What happened after the repost was astounding. People showed their solidarity and support for my outrage in a BIG way. Last time I counted, the image was reposted more than 100 times on Instagram alone. It was shared on Facebook pages over 100 times, reblogged and spoke about in the thousands on Tumblr and was a hot topic on Twitter. The outpouring of comments, support and (naturally) malicious hate came in a torrent. While the majority responses stood by our anger over having the post removed, there were hundreds of people who stood by the trolls. I am not even going to dignify their stances by uploading screenshots of their comments. They were downright hateful. Some told us to stop being lazy and hungry, others told us we were driving ourselves to an early grave with impending diabetes, heart disease diagnoses. Some told us we were an embarrassment, others called us whores. Men sent us private messages of themselves in various states of undress asking us to reciprocate with nude images, they stalked our images and persistently sent us harassing messages telling us they'd like for us to star in porn movies, or that we should enlist them as sugar daddies. Other men told us to go kill ourselves for being vile and unhealthy. Women told us to stop glorifying obesity and being poster children for what's wrong with the world. They told us to cover up and have some shame.
Instagram sent me a silly excuse of an apology via email... It was a mistake by a staff member. I call bullshit.
At some point during this chaos, my friends in the plus size community and beyond were exasperated with the hateful and lewd comments we were the targets of. It is as if women are only designed to be (pardon my language henceforth in this post) sexual objects and if we don't fit their specific criteria of looking "fuckable", they rain down on us with hate. Also, being plus sized does not automatically convert my body into something to perv over or a form that is lewd because of my larger bust or derriere.
My two girlfriends Ratna and Rani were unused to being major targets of douchebaggery from strangers on the internet. While I was not surprised by the responses, it certainly got to a point where it overwhelmed me. I was handling comments every minute of the day for over a week. I had to resort to turning my account private when I went to sleep just so I did not have to wake up to barrages of rude or creepy comments.

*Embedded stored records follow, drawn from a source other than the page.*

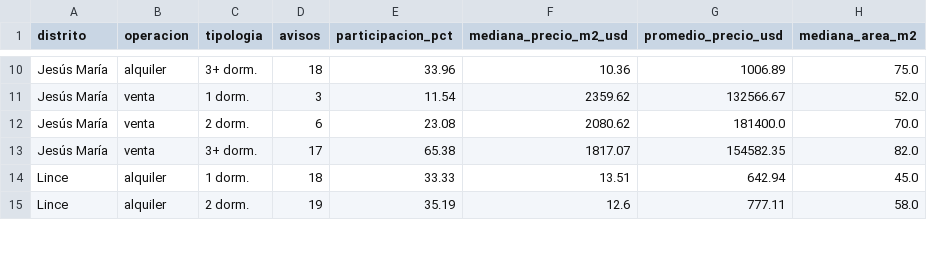
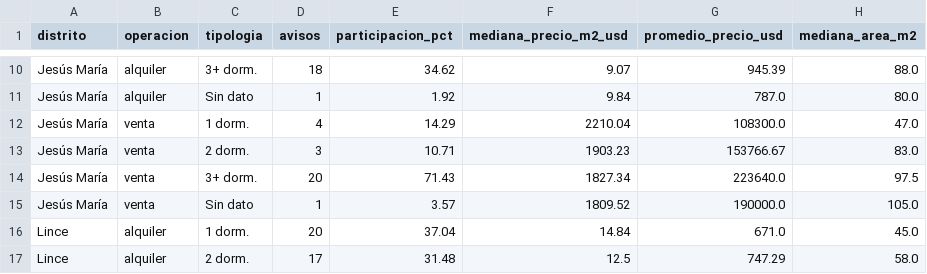
Before and after one commit to Zoca-1/evi-ia, a CSV file: data/resumen_mercado.csv, drawn as a sheet; only a part is shown, gaps mark what is left out; addresses are those after the commit; the diff covers the shown part only; the diff names each change by its address in the sheet, - before the commit and + after, or states it on an @@ line.

```diff
--- a/data/resumen_mercado.csv
+++ b/data/resumen_mercado.csv
-E10 (participacion_pct): 33.96
+E10 (participacion_pct): 34.62
-F10 (mediana_precio_m2_usd): 10.36
+F10 (mediana_precio_m2_usd): 9.07
-G10 (promedio_precio_usd): 1006.89
+G10 (promedio_precio_usd): 945.39
-H10 (mediana_area_m2): 75.0
+H10 (mediana_area_m2): 88.0
+row 11: Jesús María | alquiler | Sin dato | 1 | 1.92 | 9.84 | 787.0 | 80.0
-D12 (avisos): 3
+D12 (avisos): 4
-E12 (participacion_pct): 11.54
+E12 (participacion_pct): 14.29
-F12 (mediana_precio_m2_usd): 2359.62
+F12 (mediana_precio_m2_usd): 2210.04
-G12 (promedio_precio_usd): 132566.67
+G12 (promedio_precio_usd): 108300.0
-H12 (mediana_area_m2): 52.0
+H12 (mediana_area_m2): 47.0
-D13 (avisos): 6
+D13 (avisos): 3
-E13 (participacion_pct): 23.08
+E13 (participacion_pct): 10.71
-F13 (mediana_precio_m2_usd): 2080.62
+F13 (mediana_precio_m2_usd): 1903.23
-G13 (promedio_precio_usd): 181400.0
+G13 (promedio_precio_usd): 153766.67
-H13 (mediana_area_m2): 70.0
+H13 (mediana_area_m2): 83.0
-D14 (avisos): 17
+D14 (avisos): 20
-E14 (participacion_pct): 65.38
+E14 (participacion_pct): 71.43
-F14 (mediana_precio_m2_usd): 1817.07
+F14 (mediana_precio_m2_usd): 1827.34
-G14 (promedio_precio_usd): 154582.35
+G14 (promedio_precio_usd): 223640.0
-H14 (mediana_area_m2): 82.0
+H14 (mediana_area_m2): 97.5
+row 15: Jesús María | venta | Sin dato | 1 | 3.57 | 1809.52 | 190000.0 | 105.0
-D16 (avisos): 18
+D16 (avisos): 20
-E16 (participacion_pct): 33.33
+E16 (participacion_pct): 37.04
-F16 (mediana_precio_m2_usd): 13.51
+F16 (mediana_precio_m2_usd): 14.84
-G16 (promedio_precio_usd): 642.94
+G16 (promedio_precio_usd): 671.0
-D17 (avisos): 19
+D17 (avisos): 17
-E17 (participacion_pct): 35.19
+E17 (participacion_pct): 31.48
-F17 (mediana_precio_m2_usd): 12.6
+F17 (mediana_precio_m2_usd): 12.5
-G17 (promedio_precio_usd): 777.11
+G17 (promedio_precio_usd): 747.29
```
Also changed, not shown: 4 added rows and 73 edited cells elsewhere in this file, data/inmuebles_respaldo.csv.
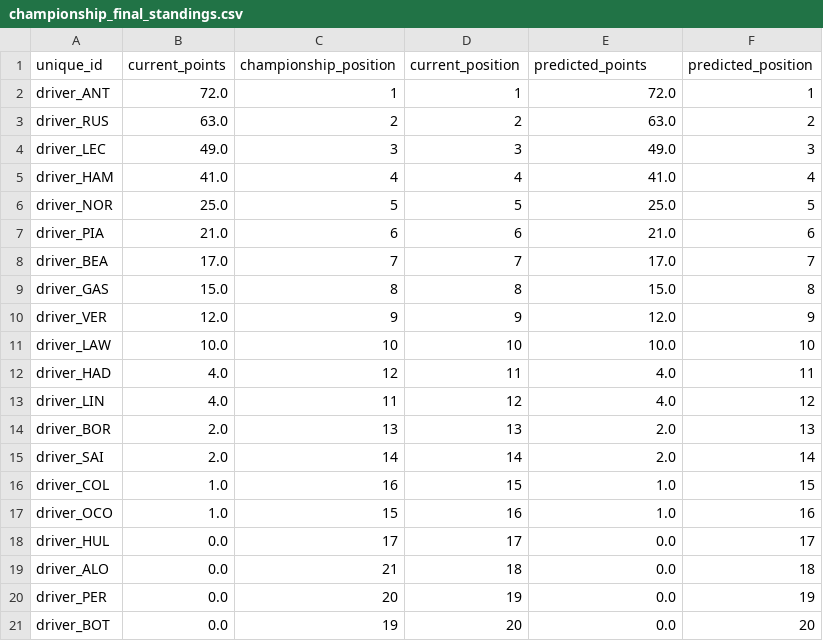
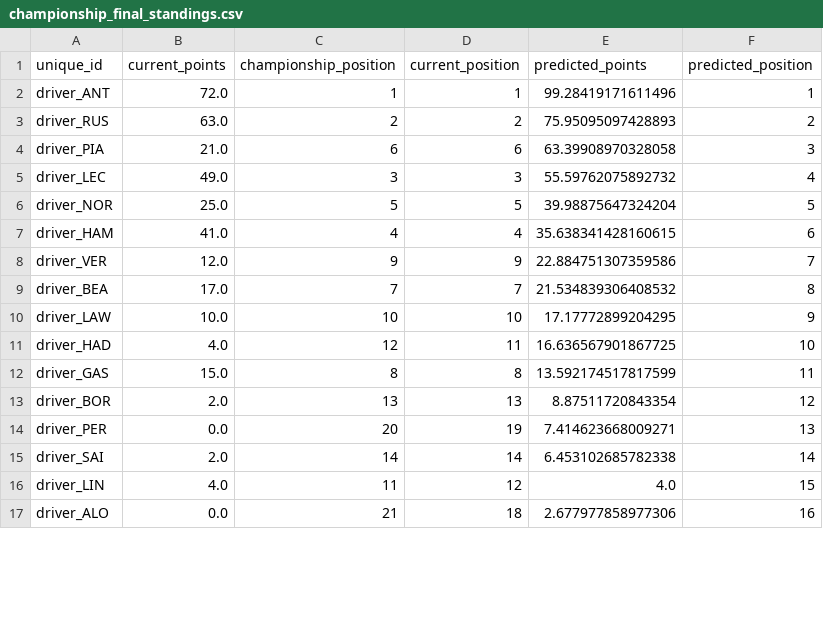
Before and after one commit to sebhgtz/timecopilot-f1-2026-forecast, a CSV file: reports/japan_2026/championship_final_standings.csv, drawn as a sheet; only a part is shown; the diff covers the shown part only.

```diff
--- a/reports/japan_2026/championship_final_standings.csv
+++ b/reports/japan_2026/championship_final_standings.csv
@@ -1,21 +1,17 @@
 unique_id,current_points,championship_position,current_position,predicted_points,predicted_position
-driver_ANT,72.0,1,1,72.0,1
-driver_RUS,63.0,2,2,63.0,2
-driver_LEC,49.0,3,3,49.0,3
-driver_HAM,41.0,4,4,41.0,4
-driver_NOR,25.0,5,5,25.0,5
-driver_PIA,21.0,6,6,21.0,6
-driver_BEA,17.0,7,7,17.0,7
-driver_GAS,15.0,8,8,15.0,8
-driver_VER,12.0,9,9,12.0,9
-driver_LAW,10.0,10,10,10.0,10
-driver_HAD,4.0,12,11,4.0,11
-driver_LIN,4.0,11,12,4.0,12
-driver_BOR,2.0,13,13,2.0,13
-driver_SAI,2.0,14,14,2.0,14
-driver_COL,1.0,16,15,1.0,15
-driver_OCO,1.0,15,16,1.0,16
-driver_HUL,0.0,17,17,0.0,17
-driver_ALO,0.0,21,18,0.0,18
-driver_PER,0.0,20,19,0.0,19
-driver_BOT,0.0,19,20,0.0,20
+driver_ANT,72.0,1,1,99.28419171611496,1
+driver_RUS,63.0,2,2,75.95095097428893,2
+driver_PIA,21.0,6,6,63.39908970328058,3
+driver_LEC,49.0,3,3,55.59762075892732,4
+driver_NOR,25.0,5,5,39.98875647324204,5
+driver_HAM,41.0,4,4,35.638341428160615,6
+driver_VER,12.0,9,9,22.884751307359586,7
+driver_BEA,17.0,7,7,21.534839306408532,8
+driver_LAW,10.0,10,10,17.17772899204295,9
+driver_HAD,4.0,12,11,16.636567901867725,10
+driver_GAS,15.0,8,8,13.592174517817599,11
+driver_BOR,2.0,13,13,8.87511720843354,12
+driver_PER,0.0,20,19,7.414623668009271,13
+driver_SAI,2.0,14,14,6.453102685782338,14
+driver_LIN,4.0,11,12,4.0,15
+driver_ALO,0.0,21,18,2.677977858977306,16
```
Also changed, not shown: 4 added rows and 4 edited cells elsewhere in this file, reports/accuracy_log.csv, reports/japan_2026/constructor_championship_standings.csv, 12 other files.
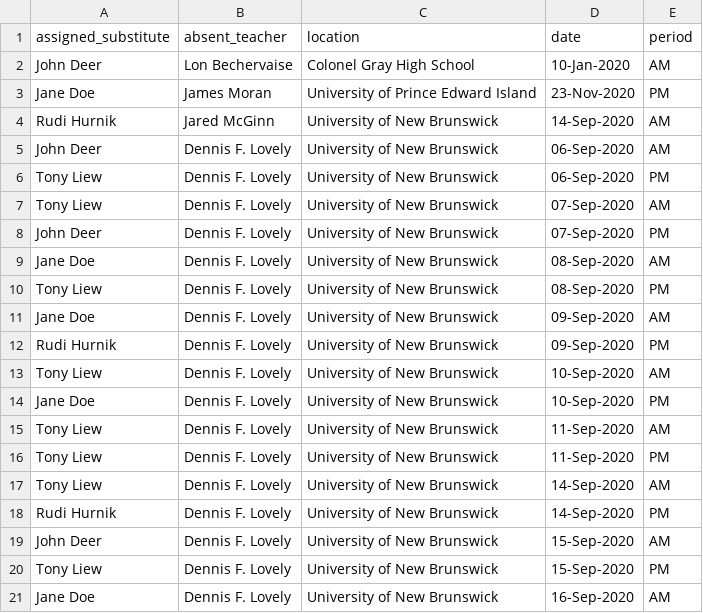
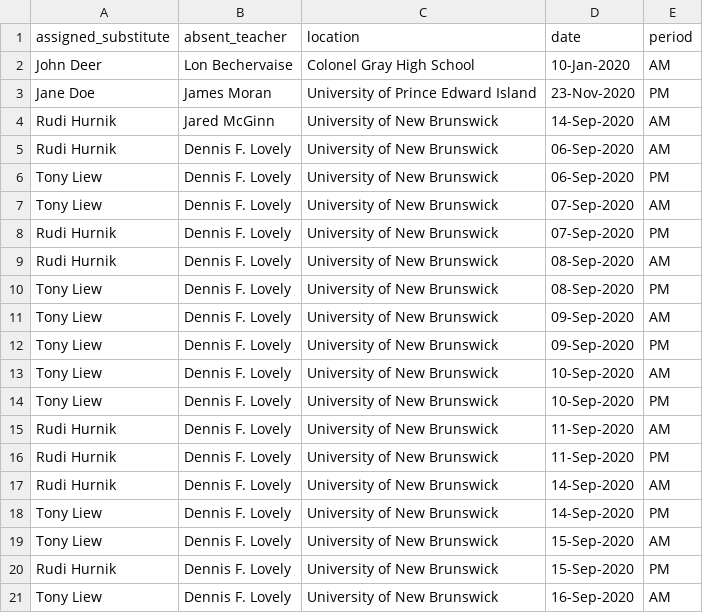
Before and after one commit to znickers/ece4403, a CSV file: SubstituteTeacherTracker/data/assignments.csv, drawn as a sheet.

```diff
--- a/SubstituteTeacherTracker/data/assignments.csv
+++ b/SubstituteTeacherTracker/data/assignments.csv
@@ -4,18 +4,18 @@ Jane Doe,James Moran,University of Prince Edward Island,23-Nov-2020,PM
 Rudi Hurnik,Jared McGinn,University of New Brunswick,14-Sep-2020,AM
-John Deer,Dennis F. Lovely,University of New Brunswick,06-Sep-2020,AM
+Rudi Hurnik,Dennis F. Lovely,University of New Brunswick,06-Sep-2020,AM
 Tony Liew,Dennis F. Lovely,University of New Brunswick,06-Sep-2020,PM
 Tony Liew,Dennis F. Lovely,University of New Brunswick,07-Sep-2020,AM
-John Deer,Dennis F. Lovely,University of New Brunswick,07-Sep-2020,PM
-Jane Doe,Dennis F. Lovely,University of New Brunswick,08-Sep-2020,AM
+Rudi Hurnik,Dennis F. Lovely,University of New Brunswick,07-Sep-2020,PM
+Rudi Hurnik,Dennis F. Lovely,University of New Brunswick,08-Sep-2020,AM
 Tony Liew,Dennis F. Lovely,University of New Brunswick,08-Sep-2020,PM
-Jane Doe,Dennis F. Lovely,University of New Brunswick,09-Sep-2020,AM
-Rudi Hurnik,Dennis F. Lovely,University of New Brunswick,09-Sep-2020,PM
+Tony Liew,Dennis F. Lovely,University of New Brunswick,09-Sep-2020,AM
+Tony Liew,Dennis F. Lovely,University of New Brunswick,09-Sep-2020,PM
 Tony Liew,Dennis F. Lovely,University of New Brunswick,10-Sep-2020,AM
-Jane Doe,Dennis F. Lovely,University of New Brunswick,10-Sep-2020,PM
-Tony Liew,Dennis F. Lovely,University of New Brunswick,11-Sep-2020,AM
-Tony Liew,Dennis F. Lovely,University of New Brunswick,11-Sep-2020,PM
-Tony Liew,Dennis F. Lovely,University of New Brunswick,14-Sep-2020,AM
-Rudi Hurnik,Dennis F. Lovely,University of New Brunswick,14-Sep-2020,PM
-John Deer,Dennis F. Lovely,University of New Brunswick,15-Sep-2020,AM
-Tony Liew,Dennis F. Lovely,University of New Brunswick,15-Sep-2020,PM
-Jane Doe,Dennis F. Lovely,University of New Brunswick,16-Sep-2020,AM
+Tony Liew,Dennis F. Lovely,University of New Brunswick,10-Sep-2020,PM
+Rudi Hurnik,Dennis F. Lovely,University of New Brunswick,11-Sep-2020,AM
+Rudi Hurnik,Dennis F. Lovely,University of New Brunswick,11-Sep-2020,PM
+Rudi Hurnik,Dennis F. Lovely,University of New Brunswick,14-Sep-2020,AM
+Tony Liew,Dennis F. Lovely,University of New Brunswick,14-Sep-2020,PM
+Tony Liew,Dennis F. Lovely,University of New Brunswick,15-Sep-2020,AM
+Rudi Hurnik,Dennis F. Lovely,University of New Brunswick,15-Sep-2020,PM
+Tony Liew,Dennis F. Lovely,University of New Brunswick,16-Sep-2020,AM
```
Also changed, not shown: SubstituteTeacherTracker/data/absences.csv, SubstituteTeacherTracker/data/unavailabilities.csv, 6 other files.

Once again, I found myself unable to bask in a sense of triumph or celebration, or pride. Once again, I found myself fielding hurtful questions and baseless assumptions based on my physical form. And I was so upset that my gfs were dragged in the mud because they chose to be a part of the article. I felt really badly about it and apologized to them, to which they responded that they were so glad to have had this chance to express their views in the article and be visible representation for plus size folk in Singapore and the rest of Asia. While my friends around the world witnessed this chaos, many felt strongly about this and spoke up for us. We were also interviewed by several magazines, including Revelist, Bustle (to be released soon) and Fusion. CLEO Singapore did two articles about this aftermath, including an interview with me. The post was actually trending on Instagram for quite a while and until today, people are still visiting it to offer their opinions and support.
[T]he passing of Muhammad Ali jolted me back to reality. I was in a fog of gloom and anger for a few weeks.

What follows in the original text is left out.